Farm technology linked to the internet is being targeted by hackers to gain access to valuable farm data and shutdown key functions.
Without the appropriate security software installed in systems, such as those used for operating modern milking parlours and GPS, farmers are leaving themselves exposed to cyber attack, warns Paul Callard of the Dyfed-Powys Police financial crime team.
During a Farmers’ Union of Wales-hosted farm security event in Pembrokeshire, Mr Callard said cybersecurity should be an important part of farming processes.
He advised running two separate computers, one for business and one for personal use, investing in new kit every two years and destroying redundant machines.
With fraud accounting for 48% of all crime in the UK, it is becoming more commonplace for farmers to be defrauded via the internet, by telephone or on the doorstep.
The reasons are multiple, Mr Callard suggested, including increased use of internet sites to buy and sell machinery, and criminals seeing farmers as an easy target because many live and work in isolation.
“Farmers quite often spend a lot of time on their own and might not have someone to discuss that suspicious email or telephone call with before acting on it.
“None of us think we will fall victim to a scammer, but these people put a lot of time and effort into convincing people they are who they want us to think they are.”
Mr Callard said farmers should never feel rushed or forced into a decision.
“Give yourself a bit of thinking time,” he recommended.
One common scam involves promised listings in business directories.

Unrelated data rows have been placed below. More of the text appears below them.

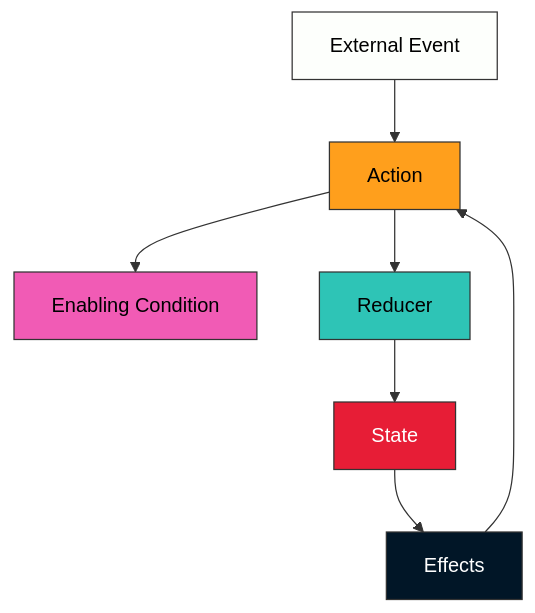
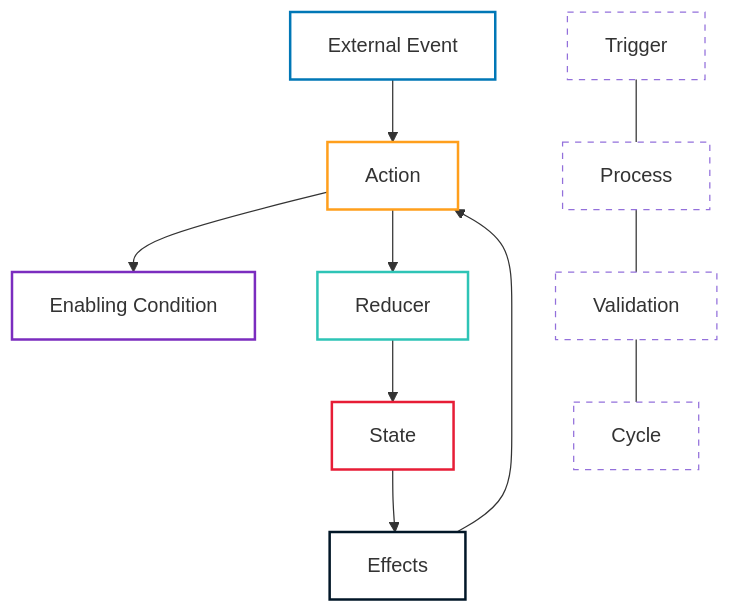
Before and after one commit to openmina/openmina: the diagram in llm-docs/architecture/data-flow.md, drawn with Mermaid. The commit also changed other lines of this file and 7 other files, not shown here.

Commit message:
Updated Diagrams

````diff
--- a/llm-docs/architecture/data-flow.md
+++ b/llm-docs/architecture/data-flow.md
@@ -7,23 +7,28 @@
 ```mermaid
 flowchart TD
     ExternalEvent["External Event"] --> Action
     Action["Action"] --> EnablingCondition["Enabling Condition"]
     Action --> Reducer["Reducer"]
     Reducer --> State["State"]
     State --> Effects["Effects"]
     Effects --> Action
 
-    classDef eventClass fill:#fdfffc,stroke:#333,stroke-width:1px,color:black;
-    classDef actionClass fill:#ff9f1c,stroke:#333,stroke-width:1px,color:black;
-    classDef conditionClass fill:#f15bb5,stroke:#333,stroke-width:1px,color:black;
-    classDef reducerClass fill:#2ec4b6,stroke:#333,stroke-width:1px,color:black;
-    classDef stateClass fill:#e71d36,stroke:#333,stroke-width:1px,color:white;
-    classDef effectsClass fill:#011627,stroke:#333,stroke-width:1px,color:white;
+    %% Legend
+    L1["Trigger"] --- L2["Process"] --- L3["Validation"] --- L4["Cycle"]
+
+    classDef eventClass stroke:#0077b6,stroke-width:2px,fill:none;
+    classDef actionClass stroke:#ff9f1c,stroke-width:2px,fill:none;
+    classDef conditionClass stroke:#7b2cbf,stroke-width:2px,fill:none;
+    classDef reducerClass stroke:#2ec4b6,stroke-width:2px,fill:none;
+    classDef stateClass stroke:#e71d36,stroke-width:2px,fill:none;
+    classDef effectsClass stroke:#011627,stroke-width:2px,fill:none;
+    classDef legend stroke-dasharray: 5 5, fill:none;
 
     class ExternalEvent eventClass;
     class Action actionClass;
     class EnablingCondition conditionClass;
     class Reducer reducerClass;
     class State stateClass;
     class Effects effectsClass;
+    class L1,L2,L3,L4 legend;
 ```
````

Trading standards officer Sandra McSparron, of Pembrokeshire County Council, said farmhouse bed and breakfast providers have been caught up in business directory scams.
“People will call claiming to provide advertising space in a magazine, but those publications are often not printed in bulk or even distributed or, if they are, not in the numbers described,” said Ms McSparron.
Eco-energy is another favourite with rogue traders operating in rural regions, she added.
“We have recently been involved in a case where a farmer paid £14,000 to a doorstep caller selling air source pumps.
“The company did exist, but they were not trading fairly. They made forecasts on savings, but when the pump was installed on the farm, the savings quoted were nowhere near what had been promised.”
Trading standards will intervene in cases where farmers believe they have been the victim of a rogue trader.
Ms McSparron warned farmers never to be taken in by someone offering to reduce their business rates in return for a fee.
“The scammers encourage people to sign the paperwork with the promise of a cooling off period, but if the person withdraws, the caller employs very aggressive tactics to persuade them to change their mind.”
How to avoid becoming victim of scams
- Criminals may already have basic information about you in their possession so do not assume a caller is genuine because they have these details or because they claim to represent a legitimate organisation.
- Be wary of unsolicited approaches by phone, and cold callers who suggest you hang up the phone and call them back – fraudsters can keep your phone line open by not putting down the receiver at their end.
- Your bank, the police or a government body will never phone to ask for your four-digit card PIN or your online banking password or ask you to transfer money to a new account for fraud reasons. Be suspicious of any calls, texts or emails purporting to be from these organisations.
- Use an app installed on your mobile and not a computer for online banking.
- Register for free with the mail and telephone preference service on 03450 700 705.
- If it seems too good to be true, it is. Think before you agree to anything.